Belton tattoo artist John Strack has limited the number of customers in the room he works in for years, a policy that he has doubled down on since he has resumed work.
Local tattoo artists and shops have seen a constant stream of customers wanting to get new tattoos or piercings after being allowed to reopen Monday by Texas Gov. Greg Abbott. Gyms and child care facilities were also opened Monday, with bars, bowling alleys, bingo halls and rodeo events to be allowed to resume Friday.
Strack, who works at Not Just Ink Tattoos and Body Piercing in Belton, said he thinks that after being forced to stay inside, many of the customers he is seeing now just want to do something.
“It’s kind of scary, it’s nerve wracking but I am still here to serve the general public,” he said. “We didn’t have a line standing outside the door, we were able to get things put away pretty quickly, but it has been pretty swamped.”
Chris Simmons, owner of Lucky in Love Tattoo in Temple, said shops have had an easier time transitioning to the new rules because of how similar they are to the current rules for the tattoo industry. Even with capacity restrictions Simmons said their normal level of customers was already below what is required.
Strack said Not Just Ink already is cleaning the building with hospital grade chemicals and sterilizes their equipment.
“Our standard was already so high that we didn’t really need to add very much other than some screening questions upon arrival,” Simmons said. “There has already been some (rules) put into effect about what PPE we need to have, and we already have all of that. We have made some small changes by not many because of the way we choose to do business.”
Other local businesses, such as Spare Time Texas in Temple, will open today while following occupancy and social distancing restrictions.
Mike Emmons and Rick Heim, owners of Spare Time Texas, said in a statement they would be reopen today with a “laser focus” on the safety of customers and employees. The business will only be reopening its bar, restaurant and bowling operations while observing social distancing and doing temperature checks on employees.

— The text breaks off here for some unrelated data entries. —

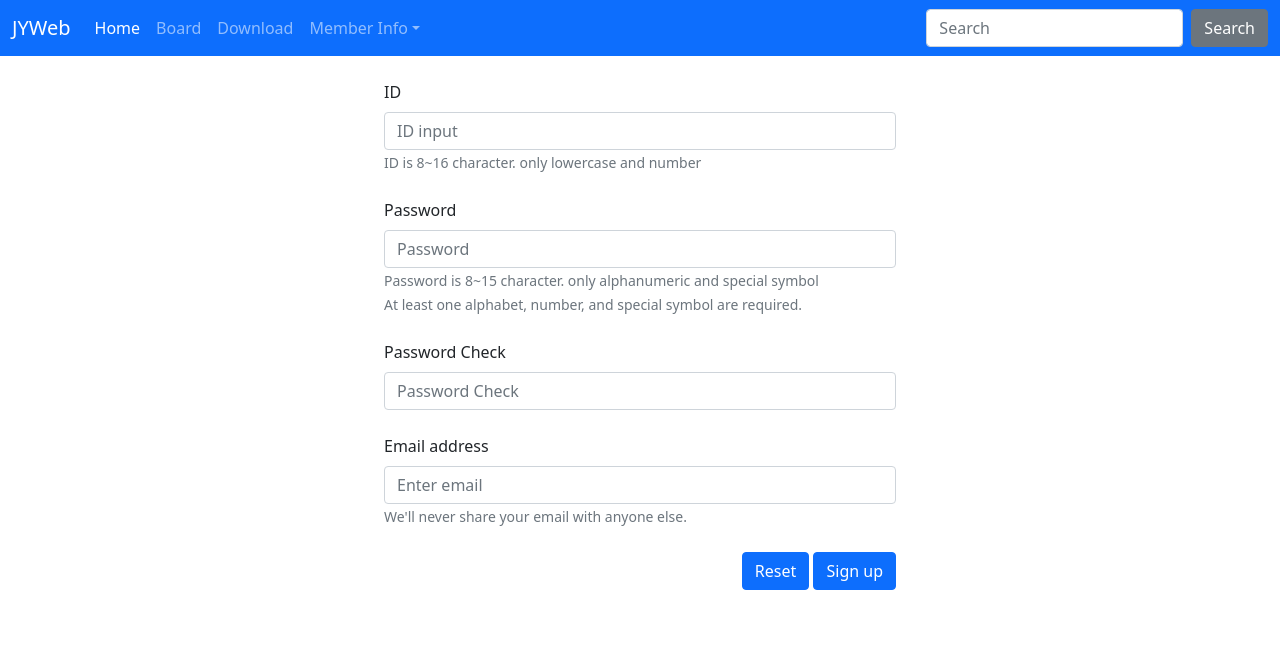
Repository: kjy4926/Javastudy
Page: http://localhost/web_service/signupform
The author's editor kept a copy of each file at every save. The page is drawn from the files as they stood at one save, then again after the next save.
The browser window is 1280 px wide. The pictures show the whole page.
The page is served by Tomcat 9.

Above is the page before, as saved 2022-06-03 02:43:48.

After the next save:
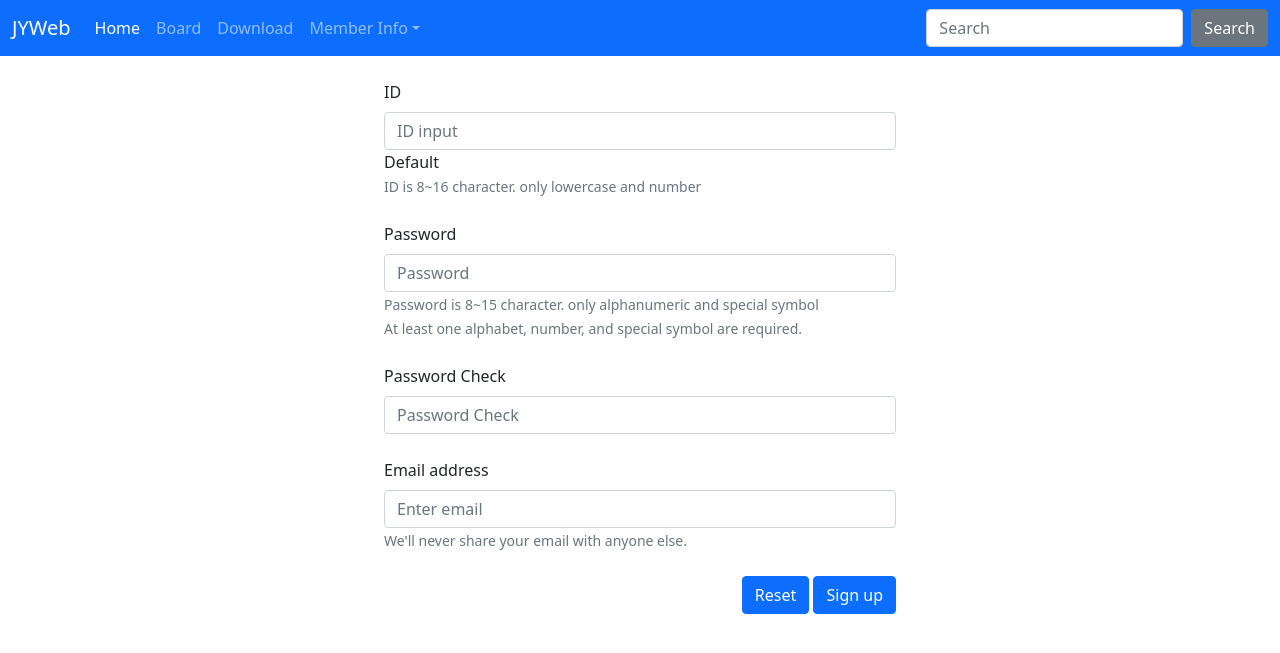
Saved 25 s later.
--- a/jspworkspace/web_service/WebContent/docs/signup.jsp
+++ b/jspworkspace/web_service/WebContent/docs/signup.jsp
@@ -30,7 +30,7 @@
 				 <label class="form-label mt-4" for="inputID">ID</label>
 				 <input type="text" placeholder="ID input" class="form-control" id="inputID" name="id"
 				 	pattern="^[a-z][a-z0-9]{7,15}$" oninput="idDuplicateCheck(this.form)" required>
-				 <div id="idResultDiv" class="invalid-feedback"><span id="idResult">Default</span></div>
+				 <div id="idResultDiv" class=""><span id="idResult">Default</span></div>
 			  </div>
 			  <small id="idHelp" class="form-text text-muted">ID is 8~16 character. only lowercase and number</small>
 			  <input type="hidden" id="dupflag" name="dupck" value="0">

After the save that followed:
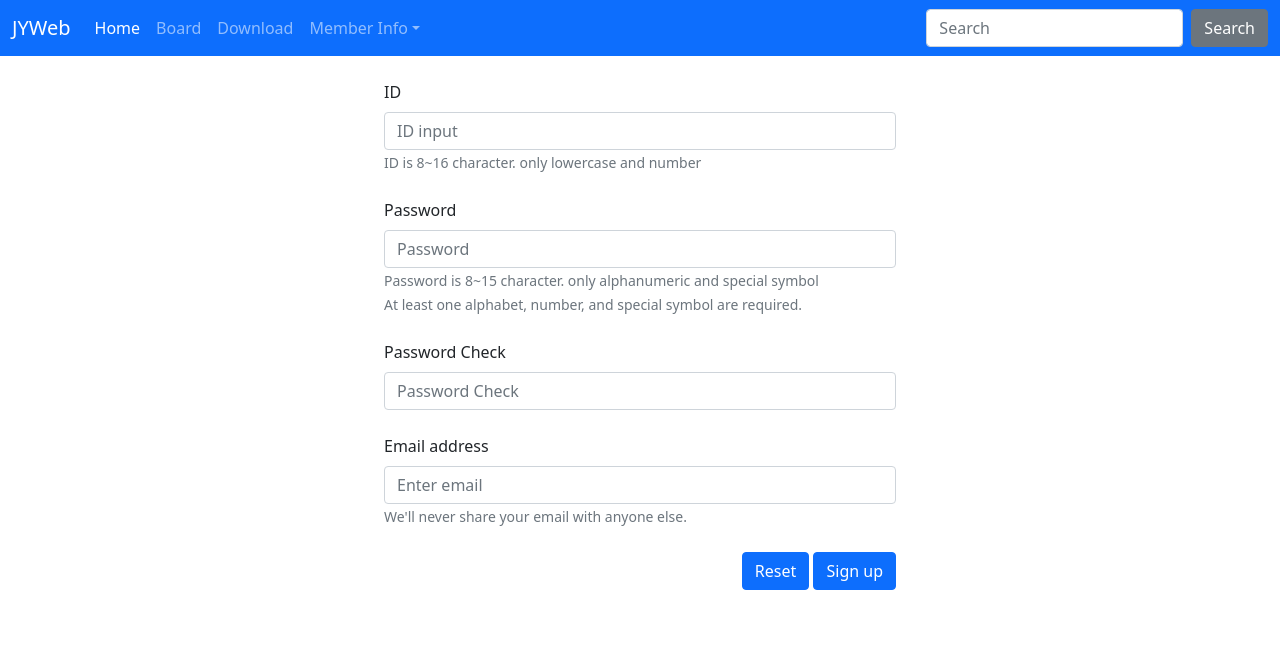
Saved 14 s later.
--- a/jspworkspace/web_service/WebContent/docs/signup.jsp
+++ b/jspworkspace/web_service/WebContent/docs/signup.jsp
@@ -26,11 +26,11 @@
 	<section class="loginform">
 		<form method="post" name="signup-form" onsubmit="return signUp(this)" action="signup">
 			<div class="form-group">
-			  <div class="form-group">
+			  <div class="form-group has-success">
 				 <label class="form-label mt-4" for="inputID">ID</label>
 				 <input type="text" placeholder="ID input" class="form-control" id="inputID" name="id"
 				 	pattern="^[a-z][a-z0-9]{7,15}$" oninput="idDuplicateCheck(this.form)" required>
-				 <div id="idResultDiv" class=""><span id="idResult">Default</span></div>
+				 <div id="idResultDiv" class="invalid-feedback"><span id="idResult">Default</span></div>
 			  </div>
 			  <small id="idHelp" class="form-text text-muted">ID is 8~16 character. only lowercase and number</small>
 			  <input type="hidden" id="dupflag" name="dupck" value="0">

The company has decided to cancel summer bowling clubs and leagues, and will transition to being completely cashless.
Jim Maxson, the owner of the Bowlerama in Killeen, said the bowling alley will be opening today.
The business has a maximum capacity of 250 people, so 25 percent capacity is around 62 people in the bowling alley at a time, according to Maxson.
“Definitely excited. It was exactly two months on May 18 that we had to close. We’re looking forward to it. We’ve already had some of our league bowlers call in to reserve times,” Maxson said.
Hallmark Lanes in Killeen will also be opening today with adjusted hours.
The hours will be noon to 9 p.m. Monday through Thursday, noon to 11 p.m. Friday and Saturday and noon to 6 p.m. Sunday, according to the business’s website.
Hallmark is requesting that all customers wear face masks, and masks will be available to purchase for $1, according to the website. Bowlers can take off their masks while at the lane or table, but masks must be worn in community areas, according to the website.
Texas Skateland in Harker Heights — which features a roller-skating rink — is able to reopen today because of the governor’s orders but the business will not be reopening yet.
Shirley Morken is one of the owners of Texas Skateland and she said the business will not be reopening until early June at the earliest. She said the estimated date to open is June 12.
Local bars in the area will also be allowed to reopen, with Firebase Brewing Company in downtown Temple planning to open for the first time to customers coming to sit down. The microbrewery had opened during the restrictions on the business, only offering to-go orders.
Hunter King of FME News Service contributed to this report.